RENO, Nev. - The spending gap between Nevada's two largest universities is about $534 per student, not the $3,000 some critics at UNLV had claimed, private consultants told the State Board of Regents today.
The equity funding study recommends the Nevada Legislature spend about $24 million more a year to erase spending gaps at UNLV, the Community College of Southern Nevada, Western Nevada Community College and Truckee Meadows Community College.
The biggest share should go to CCSN, about $15 million, according to the consultant, MGT of America, based in Tallahassee, Florida.
UNLV should get $7.6 million, TMCC $722,700 and WNCC $447,600, the study said.
The University of Nevada, Reno, has many unique and costly missions that justify expenditures per student beyond those at UNLV, including the medical school, larger doctoral programs and more senior staff, the report said.
"While those who have been concerned about the per student funding difference between UNR and UNLV may find this finding a surprise, the analysis indicates that UNR and UNLV, in fact, are equitably funded when taking into account UNR's larger proportion of graduate and high cost programs," the study concluded.

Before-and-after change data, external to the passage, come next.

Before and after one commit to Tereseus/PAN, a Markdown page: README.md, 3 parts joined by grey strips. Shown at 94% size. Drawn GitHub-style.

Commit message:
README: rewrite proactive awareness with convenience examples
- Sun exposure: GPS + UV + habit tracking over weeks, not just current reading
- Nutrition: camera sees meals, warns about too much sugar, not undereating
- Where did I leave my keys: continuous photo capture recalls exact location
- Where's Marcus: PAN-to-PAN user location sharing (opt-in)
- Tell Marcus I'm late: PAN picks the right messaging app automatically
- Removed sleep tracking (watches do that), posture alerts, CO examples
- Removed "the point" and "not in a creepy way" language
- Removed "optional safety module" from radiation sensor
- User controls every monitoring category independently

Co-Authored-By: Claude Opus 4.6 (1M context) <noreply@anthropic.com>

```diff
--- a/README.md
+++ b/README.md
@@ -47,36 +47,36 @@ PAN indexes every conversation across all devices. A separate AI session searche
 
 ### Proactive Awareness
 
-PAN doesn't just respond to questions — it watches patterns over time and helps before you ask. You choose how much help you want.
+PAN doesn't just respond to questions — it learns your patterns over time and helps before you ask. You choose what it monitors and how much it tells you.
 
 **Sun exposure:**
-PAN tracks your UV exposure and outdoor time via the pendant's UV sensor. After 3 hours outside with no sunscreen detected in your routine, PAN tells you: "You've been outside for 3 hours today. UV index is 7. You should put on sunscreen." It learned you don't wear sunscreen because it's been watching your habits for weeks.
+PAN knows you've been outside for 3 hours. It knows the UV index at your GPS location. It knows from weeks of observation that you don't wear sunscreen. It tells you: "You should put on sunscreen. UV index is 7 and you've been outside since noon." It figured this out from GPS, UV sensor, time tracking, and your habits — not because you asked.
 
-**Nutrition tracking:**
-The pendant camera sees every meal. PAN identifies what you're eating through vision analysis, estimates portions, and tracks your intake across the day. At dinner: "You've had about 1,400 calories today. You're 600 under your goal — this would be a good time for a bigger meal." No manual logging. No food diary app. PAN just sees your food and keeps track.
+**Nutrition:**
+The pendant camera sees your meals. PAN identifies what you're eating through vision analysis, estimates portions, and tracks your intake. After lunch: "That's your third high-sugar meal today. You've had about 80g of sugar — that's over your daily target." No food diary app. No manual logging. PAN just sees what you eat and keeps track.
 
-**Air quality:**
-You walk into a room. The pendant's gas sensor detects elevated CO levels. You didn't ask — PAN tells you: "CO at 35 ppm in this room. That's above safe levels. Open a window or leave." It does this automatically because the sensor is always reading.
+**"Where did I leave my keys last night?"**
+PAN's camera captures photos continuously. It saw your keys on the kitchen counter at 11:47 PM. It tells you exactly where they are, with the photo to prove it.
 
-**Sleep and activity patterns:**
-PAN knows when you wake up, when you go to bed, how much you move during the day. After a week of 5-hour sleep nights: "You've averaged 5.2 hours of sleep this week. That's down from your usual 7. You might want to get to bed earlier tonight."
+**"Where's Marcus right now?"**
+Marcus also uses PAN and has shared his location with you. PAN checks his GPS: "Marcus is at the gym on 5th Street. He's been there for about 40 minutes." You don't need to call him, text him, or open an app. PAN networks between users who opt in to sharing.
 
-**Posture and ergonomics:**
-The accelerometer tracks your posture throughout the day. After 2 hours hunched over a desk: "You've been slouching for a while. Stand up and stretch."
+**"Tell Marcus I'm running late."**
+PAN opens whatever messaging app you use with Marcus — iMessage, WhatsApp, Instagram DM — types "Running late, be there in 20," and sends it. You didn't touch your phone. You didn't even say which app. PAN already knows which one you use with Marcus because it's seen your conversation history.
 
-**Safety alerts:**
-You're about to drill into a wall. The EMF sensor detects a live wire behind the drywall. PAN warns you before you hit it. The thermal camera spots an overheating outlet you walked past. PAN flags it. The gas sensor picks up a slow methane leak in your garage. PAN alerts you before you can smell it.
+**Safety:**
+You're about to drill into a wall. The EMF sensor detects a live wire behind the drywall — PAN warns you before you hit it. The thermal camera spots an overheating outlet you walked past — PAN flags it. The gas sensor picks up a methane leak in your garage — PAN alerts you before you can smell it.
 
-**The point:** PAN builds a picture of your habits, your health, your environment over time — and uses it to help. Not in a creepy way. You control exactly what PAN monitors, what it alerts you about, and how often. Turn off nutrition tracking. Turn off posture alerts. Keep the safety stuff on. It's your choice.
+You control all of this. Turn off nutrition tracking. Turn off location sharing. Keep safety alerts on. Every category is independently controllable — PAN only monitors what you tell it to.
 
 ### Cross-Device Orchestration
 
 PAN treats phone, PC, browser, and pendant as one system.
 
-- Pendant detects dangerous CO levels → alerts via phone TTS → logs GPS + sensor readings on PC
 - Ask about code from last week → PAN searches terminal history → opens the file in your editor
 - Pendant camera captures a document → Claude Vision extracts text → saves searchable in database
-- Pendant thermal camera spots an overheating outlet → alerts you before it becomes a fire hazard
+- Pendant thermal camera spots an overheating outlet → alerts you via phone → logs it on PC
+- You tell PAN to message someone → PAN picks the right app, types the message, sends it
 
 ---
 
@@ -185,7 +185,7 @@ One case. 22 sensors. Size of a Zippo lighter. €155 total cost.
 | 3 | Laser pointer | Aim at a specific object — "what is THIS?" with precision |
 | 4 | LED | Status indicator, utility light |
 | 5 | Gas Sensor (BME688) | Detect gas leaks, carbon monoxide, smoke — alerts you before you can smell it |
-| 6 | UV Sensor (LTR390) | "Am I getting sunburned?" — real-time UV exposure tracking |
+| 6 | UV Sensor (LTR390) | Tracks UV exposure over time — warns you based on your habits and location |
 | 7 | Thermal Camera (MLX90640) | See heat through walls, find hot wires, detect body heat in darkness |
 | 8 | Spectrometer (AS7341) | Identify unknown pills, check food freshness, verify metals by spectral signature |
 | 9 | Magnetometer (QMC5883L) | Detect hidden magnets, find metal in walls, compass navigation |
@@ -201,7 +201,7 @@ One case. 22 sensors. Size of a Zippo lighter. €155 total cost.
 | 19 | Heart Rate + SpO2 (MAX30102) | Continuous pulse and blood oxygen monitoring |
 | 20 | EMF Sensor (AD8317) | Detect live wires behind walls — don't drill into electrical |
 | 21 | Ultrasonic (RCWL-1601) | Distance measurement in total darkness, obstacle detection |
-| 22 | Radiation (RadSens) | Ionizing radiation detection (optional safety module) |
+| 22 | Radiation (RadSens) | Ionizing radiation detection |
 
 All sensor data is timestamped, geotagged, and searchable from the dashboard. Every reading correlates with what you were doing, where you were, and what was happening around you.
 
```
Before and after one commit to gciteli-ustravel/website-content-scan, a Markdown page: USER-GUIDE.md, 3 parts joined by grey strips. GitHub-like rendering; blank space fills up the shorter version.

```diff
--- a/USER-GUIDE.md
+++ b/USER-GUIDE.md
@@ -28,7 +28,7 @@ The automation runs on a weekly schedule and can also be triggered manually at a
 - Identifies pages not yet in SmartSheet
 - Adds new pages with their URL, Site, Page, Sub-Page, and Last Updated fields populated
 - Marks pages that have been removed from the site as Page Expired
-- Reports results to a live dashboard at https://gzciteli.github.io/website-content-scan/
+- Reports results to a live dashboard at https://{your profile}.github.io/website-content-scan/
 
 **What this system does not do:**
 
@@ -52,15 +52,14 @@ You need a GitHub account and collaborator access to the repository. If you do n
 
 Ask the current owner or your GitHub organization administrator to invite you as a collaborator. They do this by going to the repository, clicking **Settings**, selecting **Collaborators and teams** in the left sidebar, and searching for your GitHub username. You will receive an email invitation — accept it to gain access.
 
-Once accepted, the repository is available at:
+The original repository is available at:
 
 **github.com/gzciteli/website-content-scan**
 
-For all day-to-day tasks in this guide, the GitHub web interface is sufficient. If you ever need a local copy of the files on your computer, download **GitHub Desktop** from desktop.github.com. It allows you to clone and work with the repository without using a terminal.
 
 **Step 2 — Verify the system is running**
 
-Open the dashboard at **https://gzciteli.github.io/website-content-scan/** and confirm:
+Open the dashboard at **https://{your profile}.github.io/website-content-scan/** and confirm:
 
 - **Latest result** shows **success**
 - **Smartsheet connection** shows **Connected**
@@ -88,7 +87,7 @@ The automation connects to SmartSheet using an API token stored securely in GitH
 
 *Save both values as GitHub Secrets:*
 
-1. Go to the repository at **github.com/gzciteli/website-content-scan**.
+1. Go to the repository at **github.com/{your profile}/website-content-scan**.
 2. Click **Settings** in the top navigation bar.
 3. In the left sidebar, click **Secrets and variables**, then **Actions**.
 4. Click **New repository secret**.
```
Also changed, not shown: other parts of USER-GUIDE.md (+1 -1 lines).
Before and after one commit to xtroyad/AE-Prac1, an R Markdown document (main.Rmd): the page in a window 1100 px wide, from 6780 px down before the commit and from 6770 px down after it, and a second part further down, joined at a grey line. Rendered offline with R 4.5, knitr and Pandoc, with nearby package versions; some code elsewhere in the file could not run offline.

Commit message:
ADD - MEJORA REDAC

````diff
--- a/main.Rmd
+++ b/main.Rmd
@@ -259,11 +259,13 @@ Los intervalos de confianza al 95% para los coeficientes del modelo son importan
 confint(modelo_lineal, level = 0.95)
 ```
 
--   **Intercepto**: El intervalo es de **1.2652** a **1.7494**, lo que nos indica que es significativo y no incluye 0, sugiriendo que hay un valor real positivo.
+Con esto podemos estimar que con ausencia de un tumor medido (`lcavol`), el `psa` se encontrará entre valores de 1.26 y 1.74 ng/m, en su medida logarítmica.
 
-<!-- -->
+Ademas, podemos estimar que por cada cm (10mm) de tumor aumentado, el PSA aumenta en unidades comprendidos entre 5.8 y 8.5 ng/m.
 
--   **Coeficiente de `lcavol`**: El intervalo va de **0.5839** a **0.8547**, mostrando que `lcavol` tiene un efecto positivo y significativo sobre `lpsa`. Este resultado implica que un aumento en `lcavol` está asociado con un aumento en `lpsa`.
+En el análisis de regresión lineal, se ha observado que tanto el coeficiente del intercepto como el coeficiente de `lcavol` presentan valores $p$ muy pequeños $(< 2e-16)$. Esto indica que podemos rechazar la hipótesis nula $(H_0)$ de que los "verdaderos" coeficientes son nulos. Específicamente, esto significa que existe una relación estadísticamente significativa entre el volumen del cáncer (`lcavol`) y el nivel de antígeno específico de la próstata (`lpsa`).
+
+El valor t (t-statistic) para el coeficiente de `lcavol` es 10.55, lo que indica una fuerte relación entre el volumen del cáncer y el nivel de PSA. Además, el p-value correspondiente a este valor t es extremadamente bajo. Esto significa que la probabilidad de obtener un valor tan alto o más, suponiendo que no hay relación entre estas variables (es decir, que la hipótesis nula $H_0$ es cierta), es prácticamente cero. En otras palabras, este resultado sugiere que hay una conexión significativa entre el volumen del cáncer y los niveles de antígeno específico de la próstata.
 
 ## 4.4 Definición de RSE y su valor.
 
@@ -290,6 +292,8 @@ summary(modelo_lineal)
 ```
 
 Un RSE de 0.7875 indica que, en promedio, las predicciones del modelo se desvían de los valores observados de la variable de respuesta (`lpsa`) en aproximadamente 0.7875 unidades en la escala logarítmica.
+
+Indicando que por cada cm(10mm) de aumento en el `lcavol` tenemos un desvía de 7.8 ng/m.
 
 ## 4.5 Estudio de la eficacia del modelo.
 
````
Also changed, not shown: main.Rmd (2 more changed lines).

"At the same time, however, the narrowing of the gap between UNR and UNLV over time indicates that UNLV's instructional funding is not keeping pace with enrollment growth and its changing instructional cost structure as it moves from a comprehensive to a doctoral institution," it said.
The presidents of both universities said they were pleased with the findings.
"We had calculated an amount that was slightly under $500 for UNLV. This is slightly over $500, so it seems like a reasonable figure," UNR President Joseph Crowley told The Associated Press during a break at the meeting today at Truckee Meadows Community College.
"We calculated there would be a case for a relatively slight inequity adjustment. They were talking about $3,000 per student. This says $534," he said.
UNLV President Carol Harter said she was "disappointed our number isn't somewhat higher.
"The overall conclusion that the two southern institutions need $22 million exactly reinforces what we have been saying all along," she told AP.
"I'm feeling positive. We can certainly benefit by having better funding in terms of our aspirations as a university. This is the beginning of that."